I love what I do and the industry itself is full of so many epic and talented people. I think that the logo design industry is very unique in that perspective. People are always willing to share and collaborate with others, which is super cool…

Now onto the job at hand. Today, I’ll be presenting to you a logo that I created for a catering company that goes by the name of Clifford Browns. They opened their first brasserie about a year ago.

Meeting the client

My process always starts with a client meeting. Having worked with Clifford Browns before on their brasserie branding I already had a good idea of where I needed to take this logo direction, but still, I think it’s always worth meeting up with clients so that you can not only get a feel for their personality and vibe, but also get more info about what they are after.

After I meet the client, I will ping them an email or give them a call where I will ask them to scope the internet or look through a few books to find some examples of what it is they like and why they like it.

When this stage is done, I generally have a really good foundation to start sketching. I will now have an idea of the things they like, and what they don’t like. I will also have an idea of who they are as a business and their personality, which is always important when it comes to designing logos.

Image of the CB monogram in sketch form

Sketching on paper

After the meeting, I always start in my little notebook, which goes with me everywhere, doodling little sketches and concepts to get my brain ticking over.

A lot of designers will sketch up a few different directions, then present them to the client for approval on their favourite. I do it a bit differently…

I feel that through the client meeting and initial stages, I can gather a good knowledge of where to take it so I tend to go with the one direction and show it in it’s finished state… for me, seeing a bunch of sketches with no context doesn’t really bring the brand to life.

Context is important.

From there, I work with my client to develop the concept.
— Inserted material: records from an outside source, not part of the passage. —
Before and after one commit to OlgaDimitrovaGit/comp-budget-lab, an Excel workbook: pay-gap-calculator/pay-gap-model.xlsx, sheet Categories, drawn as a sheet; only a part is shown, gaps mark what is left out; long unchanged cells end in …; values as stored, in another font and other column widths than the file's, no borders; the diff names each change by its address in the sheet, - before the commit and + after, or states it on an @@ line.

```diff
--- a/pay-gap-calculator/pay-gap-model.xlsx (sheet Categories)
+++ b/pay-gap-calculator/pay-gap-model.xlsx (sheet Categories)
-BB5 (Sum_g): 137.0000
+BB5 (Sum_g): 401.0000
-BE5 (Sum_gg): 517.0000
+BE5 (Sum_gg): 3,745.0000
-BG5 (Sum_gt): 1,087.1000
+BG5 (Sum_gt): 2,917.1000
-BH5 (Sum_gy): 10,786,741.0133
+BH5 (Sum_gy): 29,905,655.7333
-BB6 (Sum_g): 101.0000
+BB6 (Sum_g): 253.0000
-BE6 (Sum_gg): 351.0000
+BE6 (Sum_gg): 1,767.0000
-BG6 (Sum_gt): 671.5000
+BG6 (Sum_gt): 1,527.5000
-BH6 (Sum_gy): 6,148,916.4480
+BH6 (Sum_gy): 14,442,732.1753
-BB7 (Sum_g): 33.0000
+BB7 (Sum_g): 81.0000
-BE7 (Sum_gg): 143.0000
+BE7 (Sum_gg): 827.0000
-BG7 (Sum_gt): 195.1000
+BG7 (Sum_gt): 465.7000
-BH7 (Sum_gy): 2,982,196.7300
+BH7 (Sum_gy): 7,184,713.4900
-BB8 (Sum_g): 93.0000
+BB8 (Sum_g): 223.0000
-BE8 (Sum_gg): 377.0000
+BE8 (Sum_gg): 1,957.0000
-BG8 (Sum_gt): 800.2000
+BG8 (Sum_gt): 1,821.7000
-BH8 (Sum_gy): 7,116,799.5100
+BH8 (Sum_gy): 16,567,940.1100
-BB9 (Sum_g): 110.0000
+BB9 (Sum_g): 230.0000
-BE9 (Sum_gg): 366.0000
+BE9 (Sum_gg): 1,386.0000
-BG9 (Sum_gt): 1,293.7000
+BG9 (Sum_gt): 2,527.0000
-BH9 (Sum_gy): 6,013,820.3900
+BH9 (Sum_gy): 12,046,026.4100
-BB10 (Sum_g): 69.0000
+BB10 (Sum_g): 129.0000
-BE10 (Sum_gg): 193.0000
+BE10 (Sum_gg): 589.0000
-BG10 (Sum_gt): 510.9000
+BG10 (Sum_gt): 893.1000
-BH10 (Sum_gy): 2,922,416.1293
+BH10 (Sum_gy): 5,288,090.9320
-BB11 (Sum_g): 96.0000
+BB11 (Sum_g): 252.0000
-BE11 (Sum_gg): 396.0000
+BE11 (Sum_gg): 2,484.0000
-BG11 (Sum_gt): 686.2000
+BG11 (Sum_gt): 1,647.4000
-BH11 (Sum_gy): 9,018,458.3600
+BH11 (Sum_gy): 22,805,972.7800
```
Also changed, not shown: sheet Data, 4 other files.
I have a flat rate for logo creation so there is no extra payment for development and I don’t stop until I nail it.

At the end of the day, although I create the logo, the most important target is for my client to love it as much as I do. It will be theirs throughout the lifetime of their brand after all.

I find that annotating my work allows me to understand it… it allows me to critique the direction ‘out loud’ and it reminds me of what I was thinking when I drew it.

This particular logo for Clifford Brown’s was actually being embedded into an existing brand direction I had created a year or so ago and so I knew the colours that needed to be used etc…

It was more about creating something with the right vibe, something which spoke to their differing clientele both on the catering side of the business and their guests in the brasserie.

It was also important to not detriment their exiting brand ethos and direction.

Image of the clifford Brown's logo sketch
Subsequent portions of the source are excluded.